[Hudl] CEO and co-founder David Graff says the company could have moved anywhere, and had offers to relocate, but it stayed in Lincoln because “we really like the access to the University.” Hudl has 35 interns and most are from the Raikes School (named for Nebraska alum and former Microsoft executive Jeff Raikes).
6. A supportive but not too aggressive chamber
Unlike other communities, the Lincoln chamber seems to be enjoying the grassroots growth of the startup scene, rather than forcing it along. For a city dominated by institutions (the University and the Legislature), the energy and growth of Lincoln feels more authentic and less top-down than other places.
It also means that the startup community has a much more cosmopolitan flavor. Lincolnites regularly attend Omaha events, Iowa events, Kansas City events. It seems like there’s hardly a month of the year when the Lincoln community isn’t heading outside of their smaller community to share their experiences or cheer others on.
7. More on the way
Even more remarkable is that Lincoln isn’t even running at full strength yet.
The Nebraska Innovation Campus is just beginning to open up. Some have questioned the long timeline to launch, but with a new $750,000 grant for biotech startups just this month, we haven’t seen Lincoln max out its potential for tech innovation.
What’s the limiting factor for Lincoln?

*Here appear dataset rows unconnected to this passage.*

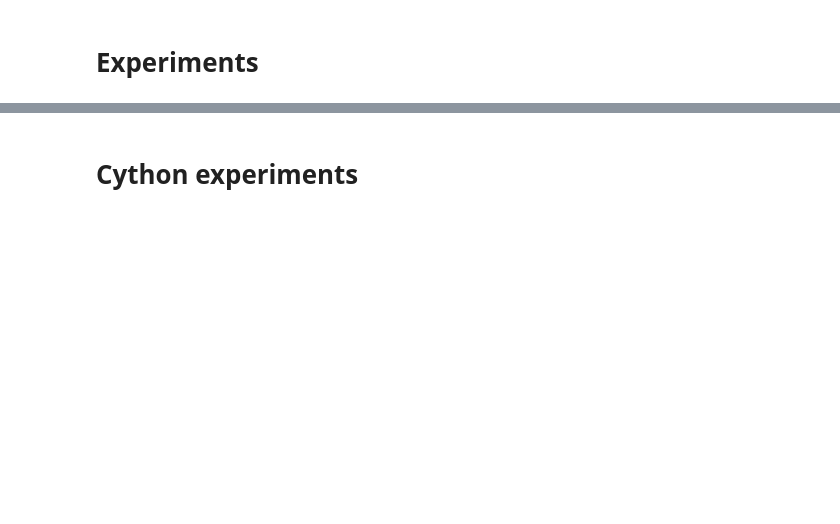
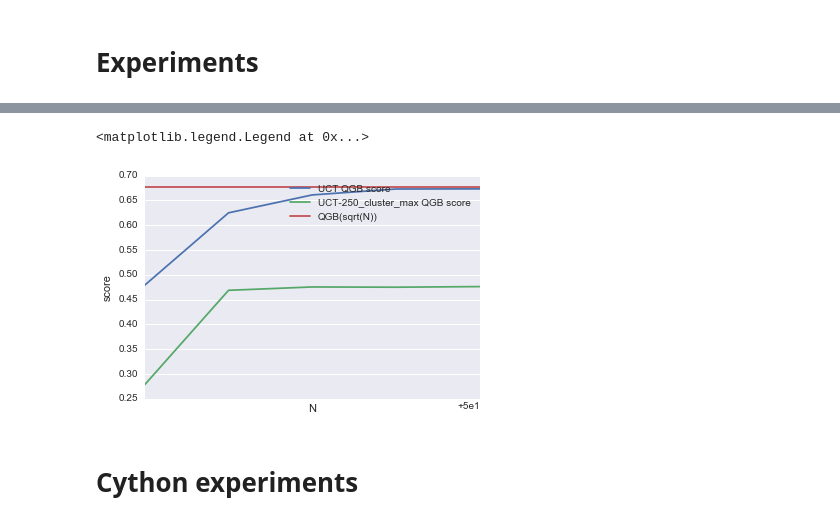
Before and after one commit to gmum/mlls2015, a Jupyter notebook: notebooks/uct-cluster.ipynb, the cells around one changed output, grey strips where cells are left out. Drawn from its saved outputs; the diff is of its cells as text; code cells hidden in the pictures; blank space fills up the shorter version.

```diff
--- a/notebooks/uct-cluster.ipynb
+++ b/notebooks/uct-cluster.ipynb
@@ -268,14 +238,14 @@ plt.plot(x, times)
 # Using UCT for optimization in cluster case
 # %%
 distance_cache = normalized_euclidean_pairwise_distances(X)
-model = Perceptron().fit(X[unmasked_indices(y)], y[unmasked_indices(y)])
 batch_size = 20
-K = 100
+
 c = 0.3
 rng = 777
 picking_function = "max"
 
 X_unknown = X[masked_indices(y)]
+K = 250 #X_unknown.shape[0]
 clustering = KMeans(n_clusters=K).fit_predict(X_unknown)
 # Slightly ugly, but fine for me
 X_clustered = [np.where(clustering==id)[0].tolist() for id in set(clustering.tolist())]
@@ -283,7 +253,7 @@ X_clustered = [np.where(clustering==id)[0].tolist() for id in set(clustering.tol
 base_strategy = UncertaintySampling()
 scorer = QuasiGreedyBatchScorer(X, y, distance_cache=distance_cache, base_strategy=base_strategy, \
                                 model=model, c=c, rng=rng, batch_size=batch_size, \
-                                clustering=clustering, optim=2)
+                                clustering=clustering, optim=1)
 
 
 game_cluster = SetFunctionOptimizerGame(rng=777, X=X_clustered, scorer=scorer, batch_size=batch_size, \
@@ -334,11 +322,19 @@ for N in np.linspace(50, 5000, 5):
+# %%
+# QGB
+scores_qgb = [scorer.score(QuasiGreedyBatch(distance_cache=distance_cache, c=c, n_tries=int(np.sqrt(n)+1))\
+              (X, y, rng=np.random.RandomState(777),model=model, batch_size=20, return_score=False), remap=False) for n in Ns]
 # %%
 plt.plot(scores, label="UCT QGB score")
-plt.plot(scores_cluster, label="UCT-40_cluster_max QGB score")
+plt.plot(scores_cluster, label="UCT-{}_cluster_max QGB score".format(K))
 plt.xlabel("N")
 plt.xticks(Ns)
 plt.ylabel("score")
-plt.plot([scorer.score(qgb_solution, remap=False) for _ in range(len(scores))], label="QGB(n_tries=2) score")
+plt.plot(scores_qgb, label="QGB(sqrt(N))")
+# plt.plot([scorer.score(qgb_solution, remap=False) for _ in range(len(scores))], label="QGB(n_tries=2) score")
 plt.legend()
+# %% [output]
+<matplotlib.legend.Legend at 0x...>
+[figure, added]
 # %% [markdown]
 # Cython experiments
 # %%
```
Also changed, not shown: parts of 17 cells of this notebook, 3 other files.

All that said, unanswered questions remain, particularly when it comes to talent. It’s true that companies can launch in Lincoln, but can they scale there? A low unemployment rate is a sign of a strong economy, but it can also mean a lack of available talent. The key factor is a deep enough talent pool. Hudl’s new 7-story HQ in the Haymarket is moving headlong into that question.
Lincoln has plenty of young, gifted students, but at some point growing companies like Hudl need to attract national-level executive tier talent. That takes more than a big salary. It means selling outsiders on the Lincoln community as a whole.
Ryan Pendell is the Managing Editor of Silicon Prairie News.